As the World Warms: A Talk With UC's Revelle

Kay Mills is a Times editorial writer.

Roger Revelle, oceanographer, science adviser to governments foreign and domestic, remains an active presence in academic life at the University of California campus he helped create. At 79, the man after whom UC San Diego's Revelle College is named still teaches several classes on science and public policy a year, slowed more by his doctors than any diminution of curiosity.

Revelle, who once headed the Scripps Institution of Oceanography here and later Harvard University's Center for Population Studies, still turns up hard at work on scientific issues. Currently those issues for him are the "greenhouse effect" and African food production.

As a pioneering oceanographer, Revelle is logically concentrating on the effect on water supplies of the buildup of carbon dioxide in the atmosphere, which increases temperatures much as a greenhouse would do.

"I've just been writing a paper on how much I think sea level will rise. I think it's likely to rise about 1 meter during the next 100 years," said Revelle, gazing at the waves rolling in near his beachfront home in La Jolla. "That doesn't seem very spectacular, but that's quite serious in countries like Bangladesh, where about one-third of the country is within 1 meter of sea level. Florida is the same way. And of course, Louisiana."

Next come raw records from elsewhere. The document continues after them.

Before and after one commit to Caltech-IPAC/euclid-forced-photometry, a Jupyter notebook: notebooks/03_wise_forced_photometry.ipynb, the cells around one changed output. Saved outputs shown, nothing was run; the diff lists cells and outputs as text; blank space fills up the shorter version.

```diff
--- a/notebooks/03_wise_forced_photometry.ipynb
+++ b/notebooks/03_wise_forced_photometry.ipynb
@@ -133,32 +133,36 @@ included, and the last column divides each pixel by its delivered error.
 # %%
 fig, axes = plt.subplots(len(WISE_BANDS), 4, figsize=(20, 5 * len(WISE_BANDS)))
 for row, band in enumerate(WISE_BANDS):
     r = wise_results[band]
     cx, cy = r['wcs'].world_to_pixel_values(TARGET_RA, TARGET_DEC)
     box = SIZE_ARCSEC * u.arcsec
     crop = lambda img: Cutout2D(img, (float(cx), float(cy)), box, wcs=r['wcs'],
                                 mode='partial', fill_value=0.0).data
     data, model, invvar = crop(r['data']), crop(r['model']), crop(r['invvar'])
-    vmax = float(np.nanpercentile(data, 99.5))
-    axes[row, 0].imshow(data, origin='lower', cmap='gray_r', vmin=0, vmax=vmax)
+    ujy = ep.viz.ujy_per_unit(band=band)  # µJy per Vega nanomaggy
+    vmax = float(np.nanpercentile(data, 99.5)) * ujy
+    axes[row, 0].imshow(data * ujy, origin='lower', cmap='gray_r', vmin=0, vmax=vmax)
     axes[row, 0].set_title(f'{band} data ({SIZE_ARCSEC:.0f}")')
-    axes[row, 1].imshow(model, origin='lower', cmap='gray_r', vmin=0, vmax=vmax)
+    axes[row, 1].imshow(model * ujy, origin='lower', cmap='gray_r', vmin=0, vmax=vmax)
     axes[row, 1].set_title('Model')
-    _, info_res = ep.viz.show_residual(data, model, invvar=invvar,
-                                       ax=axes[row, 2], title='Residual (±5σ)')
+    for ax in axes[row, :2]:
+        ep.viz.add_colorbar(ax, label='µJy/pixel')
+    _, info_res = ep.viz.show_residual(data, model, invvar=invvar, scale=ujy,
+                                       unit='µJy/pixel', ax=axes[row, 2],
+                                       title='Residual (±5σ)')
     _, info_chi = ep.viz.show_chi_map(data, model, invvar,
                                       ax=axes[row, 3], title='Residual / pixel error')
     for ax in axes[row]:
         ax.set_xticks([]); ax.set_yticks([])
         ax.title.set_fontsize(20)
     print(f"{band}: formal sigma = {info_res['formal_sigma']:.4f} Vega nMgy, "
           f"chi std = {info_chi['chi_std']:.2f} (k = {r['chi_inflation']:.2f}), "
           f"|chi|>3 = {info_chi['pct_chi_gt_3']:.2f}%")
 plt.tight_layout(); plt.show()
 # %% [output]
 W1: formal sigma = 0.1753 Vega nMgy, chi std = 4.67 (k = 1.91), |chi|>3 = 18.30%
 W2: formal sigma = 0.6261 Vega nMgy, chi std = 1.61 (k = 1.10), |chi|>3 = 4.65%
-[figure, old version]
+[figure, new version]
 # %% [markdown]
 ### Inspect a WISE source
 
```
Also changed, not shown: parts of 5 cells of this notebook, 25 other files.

Revelle predicts serious but not dire consequences for the United States. "In agriculture, for example. We're losing our comparative advantage in agriculture anyhow, and climate change may make it worse. For example, in the Corn Belt in the Middle West, a 2- or 3-degree rise in temperature would have serious affects on corn production. That means of course that you have to use more water. When the temperature goes up, the evaporation increases. That's one thing that is certain.

"Another thing that is fairly certain is that you'll probably have more floods because you'll have earlier snowmelt. So in California you could have lots of floods in the springtime."

Studying the greenhouse effect is one thing; winning agreement among governments about what to do is quite another.

Different countries have different interests, Revelle notes. "Take an example: the use of fossil fuels, which are the principal source of carbon dioxide in the atmosphere. Half the fossil fuels in the world are in the Soviet Union, 25% in the United States, 15% in China, 10% everywhere else in the world.

"Well, the Russians are going to benefit from the greenhouse effect because an awful lot of their land will get warmer. They will have a longer growing season. The part of the country where it won't be helpful is the Ukraine and the southern part of the country where it will very likely get drier. So in the case of the Soviet Union, it's hard to know just exactly where the balance is. In the case of Canada, it's much clearer. Canada is bound to benefit because it will have a longer growing season and they have no southern area like the Russians have.

"It's awfully hard to see how you're going to get a consensus among the nations about what ought to be done. Two things that should be done, I think, are to conserve energy . . . (and) to substitute other sources of energy, particularly nuclear energy, but that's very unpopular. That looks to me like a very promising thing to do but you have to convince a lot of environmentalists that you can do it safely."

Whatever is done about the greenhouse effect clearly must be done on a global basis. Revelle has been working on another problem--African food production--that just as clearly must be resolved at its source; that is, as Revelle says, "Africa's problems must be solved by Africans." He has been studying agriculture in Senegal, the Ivory Coast, Cameroon, Zimbabwe, Sudan and Tanzania for the National Academy of Sciences, the African Academy of Sciences and the Third World Academy of Sciences.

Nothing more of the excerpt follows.